What is interesting is that Moses then has young men do the slaughtering of animals. We might think he should get help building altars and raising up memorial stones, and then do the priestly slaughtering himself. Why doesn’t he?
Because he is the mediator, he’s the intermediary: he brings the people and God together, so he has to be the one who builds the representative objects. When it comes to the slaughter, he has something more important to do as mediator: he handles the precious blood.
Half of the blood he splashes on the altar he’s made. He soaks the thing in blood probably—we don’t know how many animals were slaughtered, but if each tribe contributes just one to each kind of sacrifice, we get 24 total. Half of that precious and costly life goes to the altar. When you make a covenant it is solemnized with something serious, something to do with life and death. Hence the blood.
The other half of the blood is collected in pans. It says he ‘sprinkled’ it, but what is more likely here is that he hurled it out in an arc over the people in an attempt to get blood on as many of them as possible. It was probably more than one pan he had on hand, and though not everybody could have been in range, no doubt many were thus spattered. And knowing what it represented, they received it willingly.
Blood is a cleanser, and that is what these people who have purified themselves, used up precious water in the desert washing their clothes to stand in them clean and receive the blood, that is what they needed: cleansing. They were owning the covenant verbally and now through the cleansing and solemnizing that this ‘sprinkling’ involved. You can’t approach a holy God without cleansing, and that is driven home again and again. This sprinkling is a culminative moment for that.
That is why, when the 70 representatives of the people went up the mountain to eat the fellowship sacrifice—half of which was burn on the altar, as God consumed his part of the meal, and then half of which was eaten by the human participants—it says that they saw God and he did not lay hand on them. Who can approach God and not die? They were cleansed, they had a kind of access to him, they saw a vision of God and did not die.

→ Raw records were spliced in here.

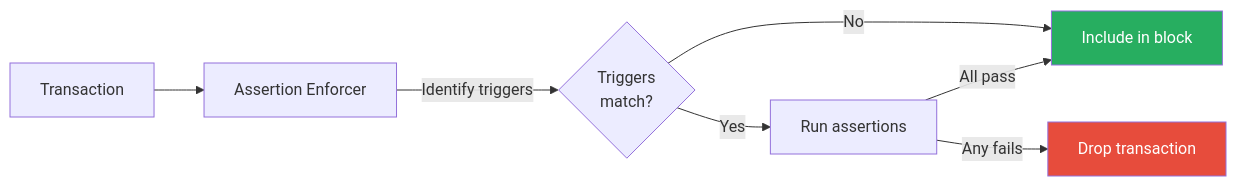
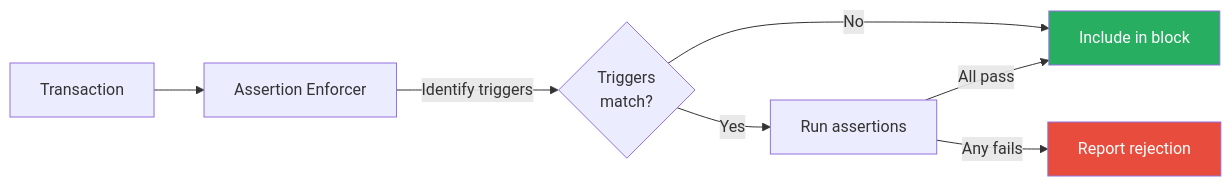
The first of 2 diagrams in credible/execution-model.mdx (phylaxsystems/phylax-docs), drawn with Mermaid before and after one commit. The commit also changed other lines of this file and 6 other files, not shown here.

````diff
--- a/credible/execution-model.mdx
+++ b/credible/execution-model.mdx
@@ -24,12 +24,12 @@
 ```mermaid
 flowchart LR
     TX[Transaction] --> AE[Assertion Enforcer]
     AE --> |Identify triggers| MATCH{Triggers<br/>match?}
     MATCH --> |Yes| RUN[Run assertions]
     MATCH --> |No| INCLUDE[Include in block]
     RUN --> |All pass| INCLUDE
-    RUN --> |Any fails| DROP[Drop transaction]
+    RUN --> |Any fails| REPORT[Report rejection]
     
-    style DROP fill:#e74c3c,color:#fff
+    style REPORT fill:#e74c3c,color:#fff
     style INCLUDE fill:#27ae60,color:#fff
 ```
````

They are in a way returning to Eden. The Garden of Eden, you remember, had four mighty rivers coming out of it. It is hard to picture what exactly the layout was, but one thing is certain about running water, it flows downhill. Which means that Eden was a mountain, the mountain where God came down to and communed with his people. Sinai is a similar mountain, but the access is restricted, mediated, temporary, and partial. It is a picture of what they want to return to, but not the whole way back.
The whole way back is with better blood, blood that truly cleanses us from sin, blood which obtains real pardon. The way back is through the offering of a better sacrifice, one that was obedient as no animal can be, perfectly willing always to do what God required, and whose obedience can be imputed to us. It is only through these merits we can approach God. Jesus Christ came down from heaven and he took up humanity. He is the mountain of the Lord, where God dwells with his people and they with him. Where he is, there is Zion, where God has determined to dwell among his people forever. Moses was the mediator of the old covenant, Jesus Christ mediates the new covenant, uniting God and man, bringing heaven to earth, sprinkling us clean forever.